## [Work item]
Give back the entries exactly as they read, leaving each image out.

## [Information]
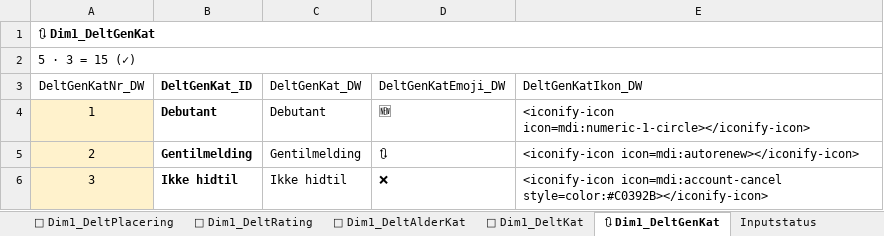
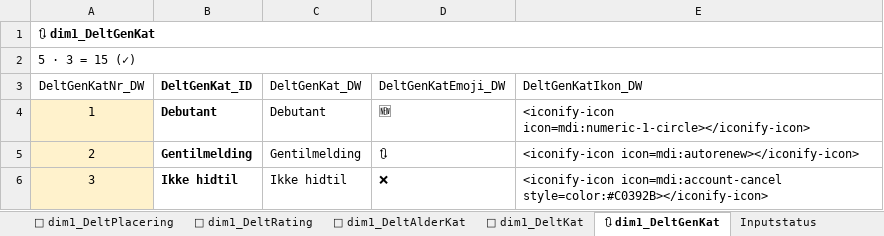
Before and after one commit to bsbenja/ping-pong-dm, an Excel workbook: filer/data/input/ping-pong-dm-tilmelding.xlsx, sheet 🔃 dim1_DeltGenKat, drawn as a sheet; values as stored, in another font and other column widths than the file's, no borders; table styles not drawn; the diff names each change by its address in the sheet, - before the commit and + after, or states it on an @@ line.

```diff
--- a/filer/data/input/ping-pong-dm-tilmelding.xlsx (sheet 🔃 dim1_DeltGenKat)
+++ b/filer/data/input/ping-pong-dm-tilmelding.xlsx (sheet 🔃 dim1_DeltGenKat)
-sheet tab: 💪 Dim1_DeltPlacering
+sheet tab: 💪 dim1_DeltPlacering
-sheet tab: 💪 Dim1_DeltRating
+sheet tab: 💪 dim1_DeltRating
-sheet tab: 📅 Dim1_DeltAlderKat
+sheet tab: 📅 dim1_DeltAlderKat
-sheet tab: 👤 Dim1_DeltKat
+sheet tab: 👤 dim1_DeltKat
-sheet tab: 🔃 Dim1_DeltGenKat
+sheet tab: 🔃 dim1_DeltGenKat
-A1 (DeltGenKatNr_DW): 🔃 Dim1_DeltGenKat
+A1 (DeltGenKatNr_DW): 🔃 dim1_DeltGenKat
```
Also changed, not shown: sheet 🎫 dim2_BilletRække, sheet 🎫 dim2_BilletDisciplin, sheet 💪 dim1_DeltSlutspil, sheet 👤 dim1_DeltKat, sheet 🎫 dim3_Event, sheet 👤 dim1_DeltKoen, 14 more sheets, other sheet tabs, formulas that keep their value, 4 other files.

## [Exercise response]
Before and after one commit to bsbenja/ping-pong-dm, an Excel workbook: filer/data/input/ping-pong-dm-tilmelding.xlsx, sheet 🔃 dim1_DeltGenKat, drawn as a sheet; values as stored, in another font and other column widths than the file's, no borders; table styles not drawn; the diff names each change by its address in the sheet, - before the commit and + after, or states it on an @@ line.

```diff
--- a/filer/data/input/ping-pong-dm-tilmelding.xlsx (sheet 🔃 dim1_DeltGenKat)
+++ b/filer/data/input/ping-pong-dm-tilmelding.xlsx (sheet 🔃 dim1_DeltGenKat)
-sheet tab: 💪 Dim1_DeltPlacering
+sheet tab: 💪 dim1_DeltPlacering
-sheet tab: 💪 Dim1_DeltRating
+sheet tab: 💪 dim1_DeltRating
-sheet tab: 📅 Dim1_DeltAlderKat
+sheet tab: 📅 dim1_DeltAlderKat
-sheet tab: 👤 Dim1_DeltKat
+sheet tab: 👤 dim1_DeltKat
-sheet tab: 🔃 Dim1_DeltGenKat
+sheet tab: 🔃 dim1_DeltGenKat
-A1 (DeltGenKatNr_DW): 🔃 Dim1_DeltGenKat
+A1 (DeltGenKatNr_DW): 🔃 dim1_DeltGenKat
```
Also changed, not shown: sheet 🎫 dim2_BilletRække, sheet 🎫 dim2_BilletDisciplin, sheet 💪 dim1_DeltSlutspil, sheet 👤 dim1_DeltKat, sheet 🎫 dim3_Event, sheet 👤 dim1_DeltKoen, 14 more sheets, other sheet tabs, formulas that keep their value, 4 other files.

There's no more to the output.